Web document revisions
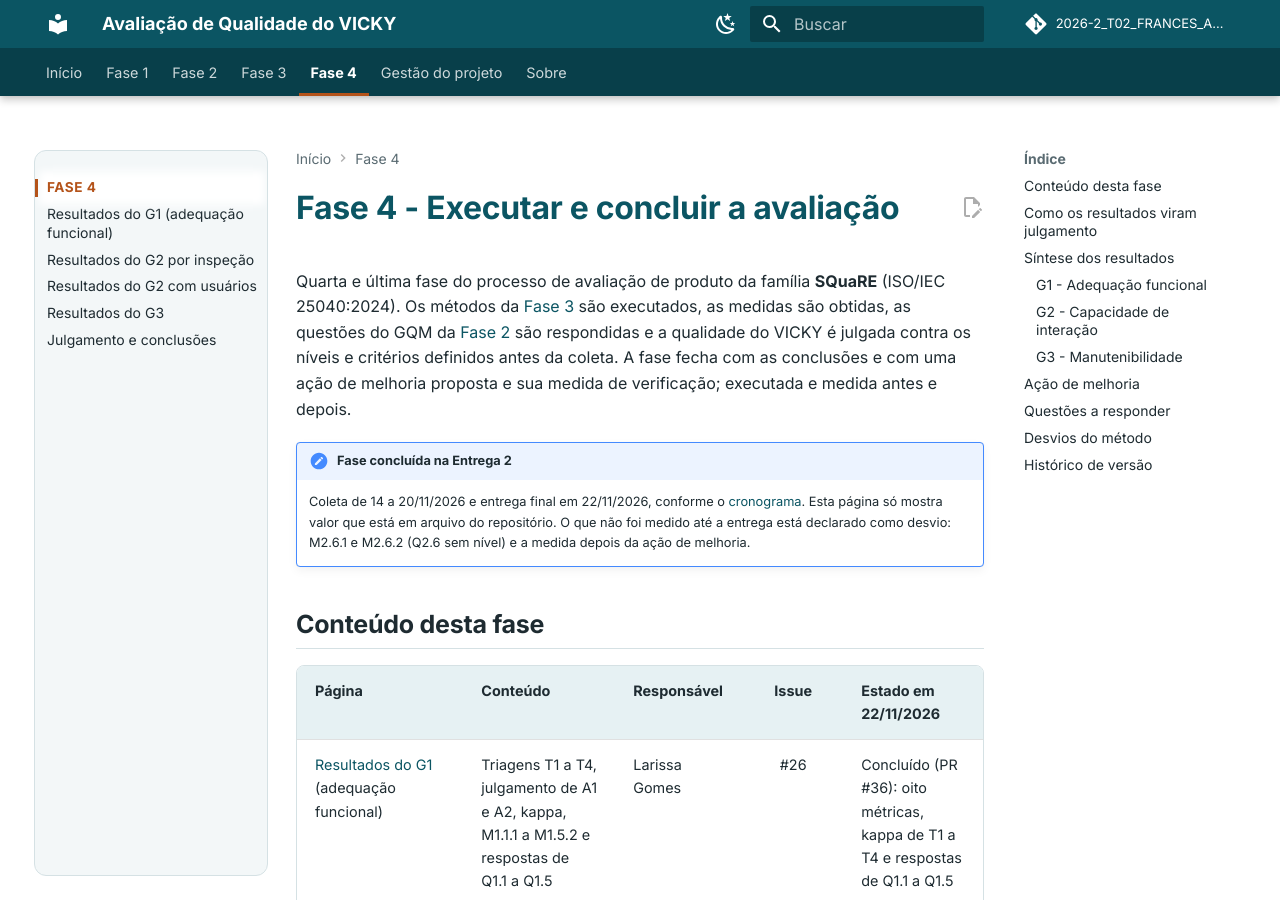
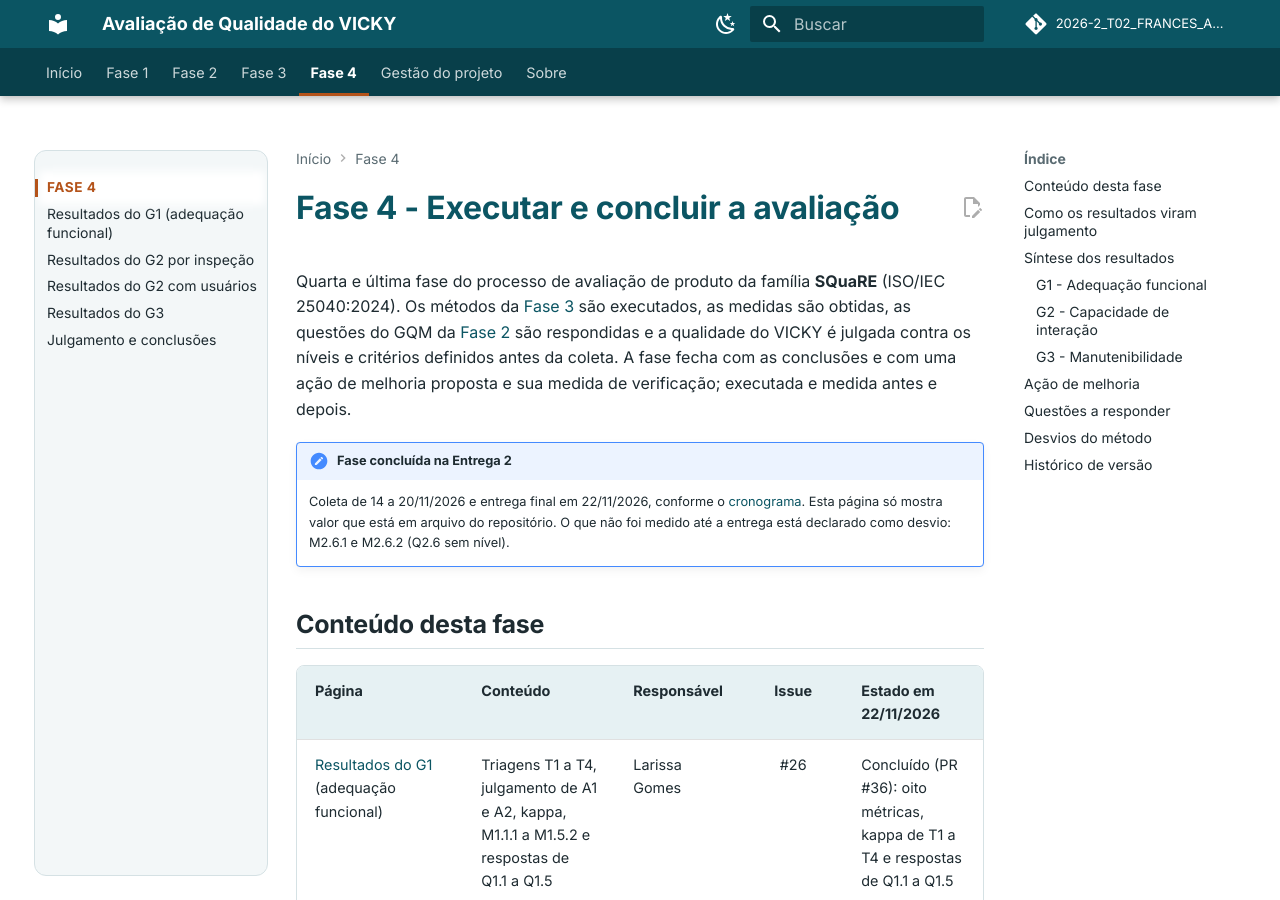
Before and after one commit to FCTE-Qualidade-de-Software-1/2026-2_T02_FRANCES_ALLEN, an MkDocs documentation site: the page built from docs/fase-4/index.md, in a window 1280 px wide and 900 px high. Built offline with MkDocs 1.6.1 and Material for MkDocs 9.7.7, drawn with Linux system fonts in a browser that asks for light colours; comment, search, counter and statistics services are not loaded.

Commit message:
Fase 4: aviso do topo sem a pendência da melhoria

```diff
--- a/docs/fase-4/index.md
+++ b/docs/fase-4/index.md
@@ -3,7 +3,7 @@
 Quarta e última fase do processo de avaliação de produto da família **SQuaRE** (ISO/IEC 25040:2024). Os métodos da [Fase 3](../fase-3/index.md) são executados, as medidas são obtidas, as questões do GQM da [Fase 2](../fase-2/index.md) são respondidas e a qualidade do VICKY é julgada contra os níveis e critérios definidos antes da coleta. A fase fecha com as conclusões e com uma ação de melhoria proposta e sua medida de verificação; executada e medida antes e depois.
 
 !!! note "Fase concluída na Entrega 2"
-    Coleta de 14 a 20/11/2026 e entrega final em 22/11/2026, conforme o [cronograma](../fase-3/cronograma.md). Esta página só mostra valor que está em arquivo do repositório. O que não foi medido até a entrega está declarado como desvio: M2.6.1 e M2.6.2 (Q2.6 sem nível) e a medida depois da ação de melhoria.
+    Coleta de 14 a 20/11/2026 e entrega final em 22/11/2026, conforme o [cronograma](../fase-3/cronograma.md). Esta página só mostra valor que está em arquivo do repositório. O que não foi medido até a entrega está declarado como desvio: M2.6.1 e M2.6.2 (Q2.6 sem nível).
 
 ## Conteúdo desta fase
 
```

THE PROBLEM:
The answer must repeat every record exactly, with all pictures left out.

OUTPUT FOR THIS EXERCISE:
Before and after one commit to FCTE-Qualidade-de-Software-1/2026-2_T02_FRANCES_ALLEN, an MkDocs documentation site: the page built from docs/fase-4/index.md, in a window 1280 px wide and 900 px high. Built offline with MkDocs 1.6.1 and Material for MkDocs 9.7.7, drawn with Linux system fonts in a browser that asks for light colours; comment, search, counter and statistics services are not loaded.

Commit message:
Fase 4: aviso do topo sem a pendência da melhoria

```diff
--- a/docs/fase-4/index.md
+++ b/docs/fase-4/index.md
@@ -3,7 +3,7 @@
 Quarta e última fase do processo de avaliação de produto da família **SQuaRE** (ISO/IEC 25040:2024). Os métodos da [Fase 3](../fase-3/index.md) são executados, as medidas são obtidas, as questões do GQM da [Fase 2](../fase-2/index.md) são respondidas e a qualidade do VICKY é julgada contra os níveis e critérios definidos antes da coleta. A fase fecha com as conclusões e com uma ação de melhoria proposta e sua medida de verificação; executada e medida antes e depois.
 
 !!! note "Fase concluída na Entrega 2"
-    Coleta de 14 a 20/11/2026 e entrega final em 22/11/2026, conforme o [cronograma](../fase-3/cronograma.md). Esta página só mostra valor que está em arquivo do repositório. O que não foi medido até a entrega está declarado como desvio: M2.6.1 e M2.6.2 (Q2.6 sem nível) e a medida depois da ação de melhoria.
+    Coleta de 14 a 20/11/2026 e entrega final em 22/11/2026, conforme o [cronograma](../fase-3/cronograma.md). Esta página só mostra valor que está em arquivo do repositório. O que não foi medido até a entrega está declarado como desvio: M2.6.1 e M2.6.2 (Q2.6 sem nível).
 
 ## Conteúdo desta fase
 
```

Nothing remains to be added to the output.